“Many of the case studies did, in fact, consider an EDW such as those from Teradata and Oracle,” Kobielus wrote after the conference. “But they chose to build out their ‘Big Data’ initiatives on Hadoop for many good reasons. … By using Apache Hadoop, they could avoid paying expensive software licenses, could give themselves flexibility to modify source code to meet their evolving needs, and could avail themselves of leading-edge innovations coming from the worldwide Hadoop community.”
Kobielus agreed with Fayyad and Rogers’ assertion that not all tasks require Hadoop and MapReduce, adding that although he believes Hadoop will eventually become the “pre-eminent scientific analytic platform," it currently lacks real-time integration and robust high availability traditionally found in an EDW.
Early Hadoop users identify specific big data tasks
While that may be the case, some businesses have etched out specific tasks for Hadoop software within their data management system toolbox.
Arup Ray, the director of data warehousing and business intelligence development and architecture for Intuit, said his company uses Hadoop as an extract, transfer and load (ETL) engine and for ad hoc analysis. Intuit is also leveraging analytics using Netezza technology.
Still other companies, such as T-Mobile have rejected going the route of Hadoop altogether.
“We talked about playing around with it, but we’re really just happy to stay with Netezza,” said Christine Twiford, the manager of network technology systems at T-Mobile. The telecommunications operator traded in its Oracle appliance about five years ago for Netezza, enabling data to be loaded 50% faster. Plus, data can now be explored without having to first know the question and queried in new ways, according to Twiford.
And, although the buzz around Hadoop and MapReduce continues to grow, T-Mobile isn’t alone. In a recent SearchBusinessAnalytics.com survey of business and IT professionals, end users and consultants, only 1% said their current data warehousing architecture included Hadoop. Thirteen percent of respondents indicated they had plans to add Hadoop within the next year, which corresponds to the least anticipated growth when compared with other emerging technologies related to the data warehouse.
Regardless of how the tools are being marketed these days, the race to become the big data analytics wonder drug continues. The new IBM Netezza High Capacity Appliance was rolled out at last week’s conference. With its ability to analyze 10 petabytes of data in minutes, there’s no question that the new appliance, Netezza’s first release since it was acquired by IBM last fall, is aimed at big data.
Is open source the wave of the future?

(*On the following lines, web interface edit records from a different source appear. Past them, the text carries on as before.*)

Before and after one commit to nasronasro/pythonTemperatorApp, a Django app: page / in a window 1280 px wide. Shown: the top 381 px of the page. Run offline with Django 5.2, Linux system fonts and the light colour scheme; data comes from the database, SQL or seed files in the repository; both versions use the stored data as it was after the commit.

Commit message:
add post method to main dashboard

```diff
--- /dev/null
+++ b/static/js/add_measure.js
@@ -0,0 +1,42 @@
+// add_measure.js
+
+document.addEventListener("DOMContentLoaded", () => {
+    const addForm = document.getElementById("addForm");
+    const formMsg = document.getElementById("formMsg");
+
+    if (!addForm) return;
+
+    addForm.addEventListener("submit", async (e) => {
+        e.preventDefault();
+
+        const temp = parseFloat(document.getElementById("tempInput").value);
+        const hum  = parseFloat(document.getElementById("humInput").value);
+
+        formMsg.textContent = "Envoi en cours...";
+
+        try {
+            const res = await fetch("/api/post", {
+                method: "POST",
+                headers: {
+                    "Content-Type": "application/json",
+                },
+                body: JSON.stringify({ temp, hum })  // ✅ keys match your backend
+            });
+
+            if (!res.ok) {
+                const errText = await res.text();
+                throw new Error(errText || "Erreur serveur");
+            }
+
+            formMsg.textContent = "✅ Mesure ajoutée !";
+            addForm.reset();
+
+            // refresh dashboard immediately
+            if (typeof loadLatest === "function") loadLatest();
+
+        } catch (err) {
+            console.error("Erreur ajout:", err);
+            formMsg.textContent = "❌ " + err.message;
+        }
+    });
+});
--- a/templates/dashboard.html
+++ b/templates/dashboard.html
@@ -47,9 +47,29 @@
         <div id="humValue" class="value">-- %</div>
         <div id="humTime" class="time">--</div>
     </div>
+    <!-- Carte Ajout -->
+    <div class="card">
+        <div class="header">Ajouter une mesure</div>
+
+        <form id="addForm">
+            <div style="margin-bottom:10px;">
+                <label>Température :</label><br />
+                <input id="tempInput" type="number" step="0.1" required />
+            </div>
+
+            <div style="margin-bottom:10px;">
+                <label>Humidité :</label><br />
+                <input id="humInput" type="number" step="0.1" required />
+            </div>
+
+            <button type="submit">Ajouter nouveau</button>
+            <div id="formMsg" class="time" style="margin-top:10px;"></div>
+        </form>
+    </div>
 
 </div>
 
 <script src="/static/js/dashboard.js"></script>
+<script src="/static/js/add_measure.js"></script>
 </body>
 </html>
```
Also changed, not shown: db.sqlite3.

Even so, as Forrester’s Kobielus pointed out during the question-and-answer portion of the panel discussion, open source tools, such as Hadoop and the programming language R, have successfully pushed at the boundaries of big data analytics.
“Does the future belong to open source for big data?” he asked panelists.
“Open source has done a good job of kicking the door open,” Rogers of Enterprise Management Associates said. “But they come to market in a less mature way.”
Rogers mentioned Hadoop, Pentaho and Jaspersoft as examples, adding that open source, which he proclaimed to be a fan of, moved at a different speed than proprietary options.
“It’s a great way to explore new frontiers,” Open Insights’ Fayyad said. “But the ethos of open source cannot keep up with the demands of the mainstream.”